[RECORDED DATA]
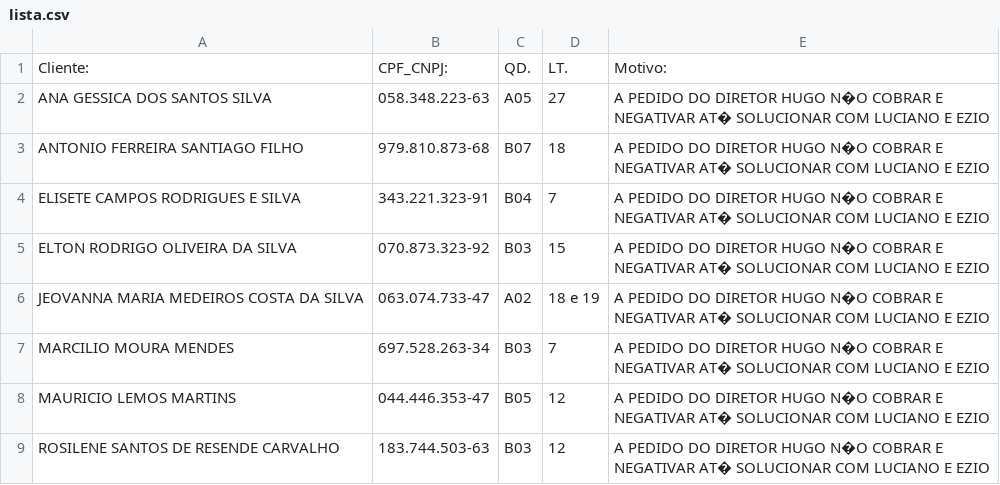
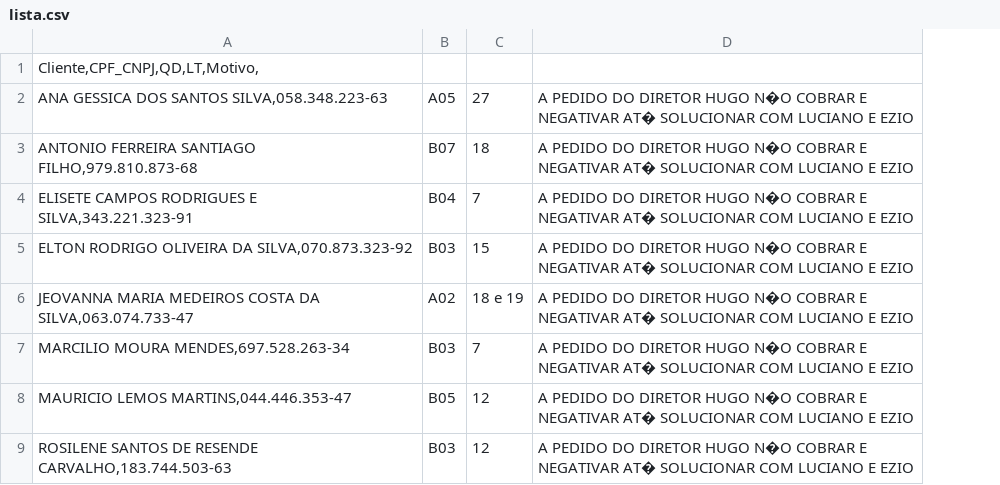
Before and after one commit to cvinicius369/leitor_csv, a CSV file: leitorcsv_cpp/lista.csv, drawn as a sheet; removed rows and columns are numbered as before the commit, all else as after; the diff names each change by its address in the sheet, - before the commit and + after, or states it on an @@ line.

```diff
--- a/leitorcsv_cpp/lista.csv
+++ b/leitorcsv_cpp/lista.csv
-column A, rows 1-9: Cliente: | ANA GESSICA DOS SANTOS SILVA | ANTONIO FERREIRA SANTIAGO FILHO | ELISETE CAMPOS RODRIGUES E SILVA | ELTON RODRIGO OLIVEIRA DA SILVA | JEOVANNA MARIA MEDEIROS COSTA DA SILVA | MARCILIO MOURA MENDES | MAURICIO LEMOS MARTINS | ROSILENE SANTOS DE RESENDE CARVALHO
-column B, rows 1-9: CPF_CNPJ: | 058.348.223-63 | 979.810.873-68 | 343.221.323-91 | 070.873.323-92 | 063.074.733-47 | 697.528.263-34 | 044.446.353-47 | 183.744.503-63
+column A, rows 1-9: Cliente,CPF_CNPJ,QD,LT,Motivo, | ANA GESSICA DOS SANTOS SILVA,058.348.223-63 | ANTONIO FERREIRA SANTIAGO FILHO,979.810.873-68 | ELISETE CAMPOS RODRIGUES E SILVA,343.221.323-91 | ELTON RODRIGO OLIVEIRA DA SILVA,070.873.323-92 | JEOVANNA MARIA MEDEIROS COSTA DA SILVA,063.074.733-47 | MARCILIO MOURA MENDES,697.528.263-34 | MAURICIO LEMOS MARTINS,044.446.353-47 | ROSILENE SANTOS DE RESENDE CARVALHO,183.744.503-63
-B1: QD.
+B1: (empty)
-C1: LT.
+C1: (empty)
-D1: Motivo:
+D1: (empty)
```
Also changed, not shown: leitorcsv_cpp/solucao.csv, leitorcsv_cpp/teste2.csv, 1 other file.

--

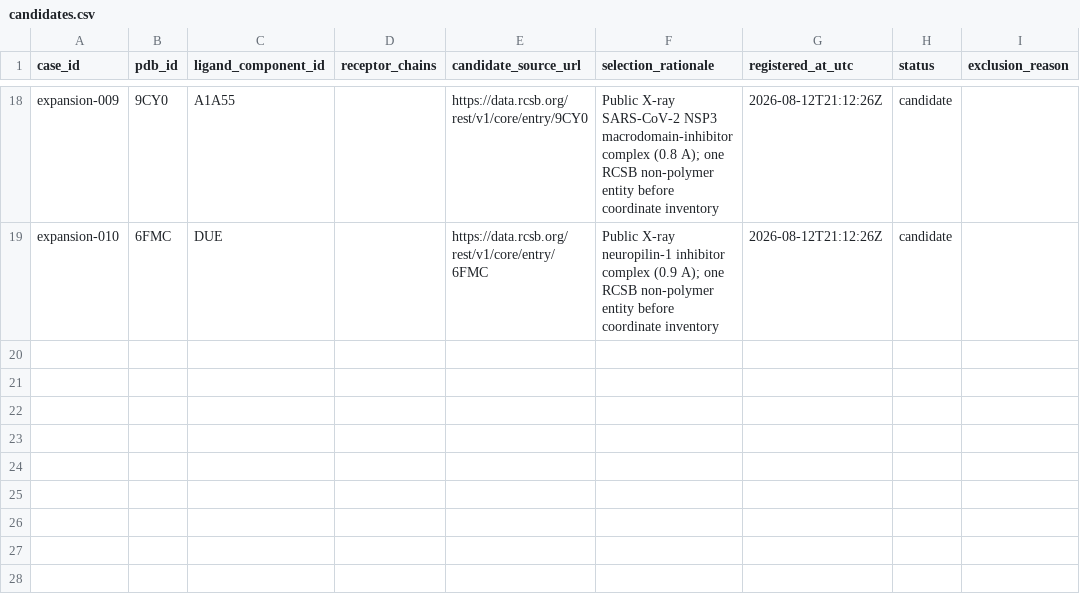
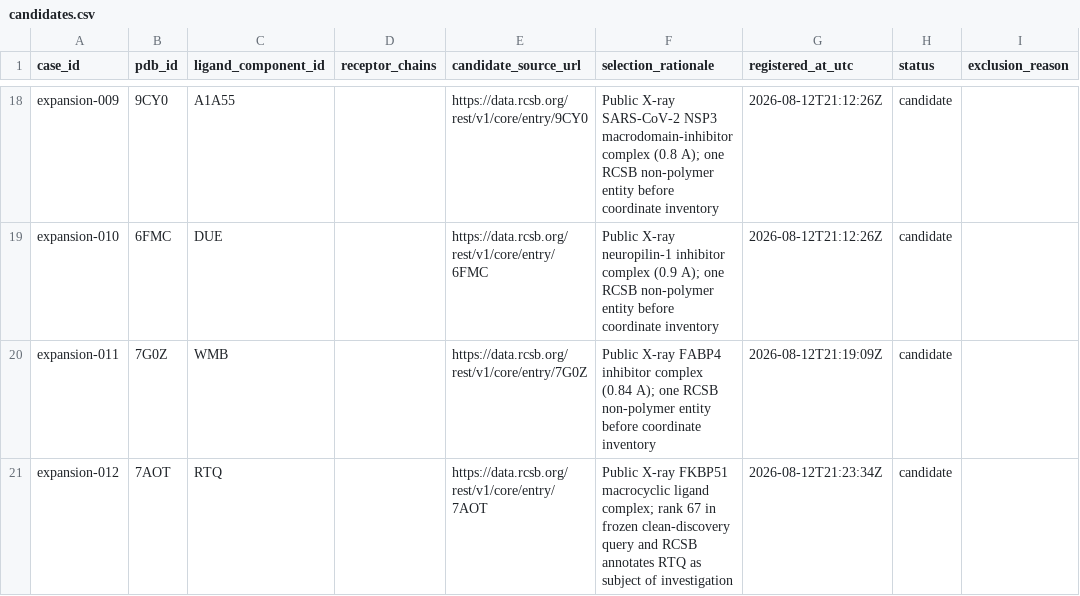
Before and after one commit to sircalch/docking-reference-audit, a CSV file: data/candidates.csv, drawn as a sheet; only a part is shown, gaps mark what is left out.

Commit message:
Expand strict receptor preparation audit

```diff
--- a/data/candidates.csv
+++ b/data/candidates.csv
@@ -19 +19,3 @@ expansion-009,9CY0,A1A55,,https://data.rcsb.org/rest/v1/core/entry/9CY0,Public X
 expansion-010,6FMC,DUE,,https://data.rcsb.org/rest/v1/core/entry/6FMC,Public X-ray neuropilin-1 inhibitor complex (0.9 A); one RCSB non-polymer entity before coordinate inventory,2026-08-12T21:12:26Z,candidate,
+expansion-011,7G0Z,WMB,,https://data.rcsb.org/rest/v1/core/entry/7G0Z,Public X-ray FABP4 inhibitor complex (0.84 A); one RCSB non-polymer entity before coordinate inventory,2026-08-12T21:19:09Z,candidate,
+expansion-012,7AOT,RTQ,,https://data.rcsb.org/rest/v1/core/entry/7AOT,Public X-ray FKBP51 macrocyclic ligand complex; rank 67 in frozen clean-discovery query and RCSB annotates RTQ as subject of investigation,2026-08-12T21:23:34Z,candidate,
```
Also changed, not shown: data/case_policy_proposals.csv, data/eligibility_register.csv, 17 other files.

[TASK TO CARRY OUT]
The string "lista" may occur in the listing; show every line where it does.

[YOUR SOLUTION]
Before and after one commit to cvinicius369/leitor_csv, a CSV file: leitorcsv_cpp/lista.csv, drawn as a sheet; removed rows and columns are numbered as before the commit, all else as after; the diff names each change by its address in the sheet, - before the commit and + after, or states it on an @@ line.
--- a/leitorcsv_cpp/lista.csv
+++ b/leitorcsv_cpp/lista.csv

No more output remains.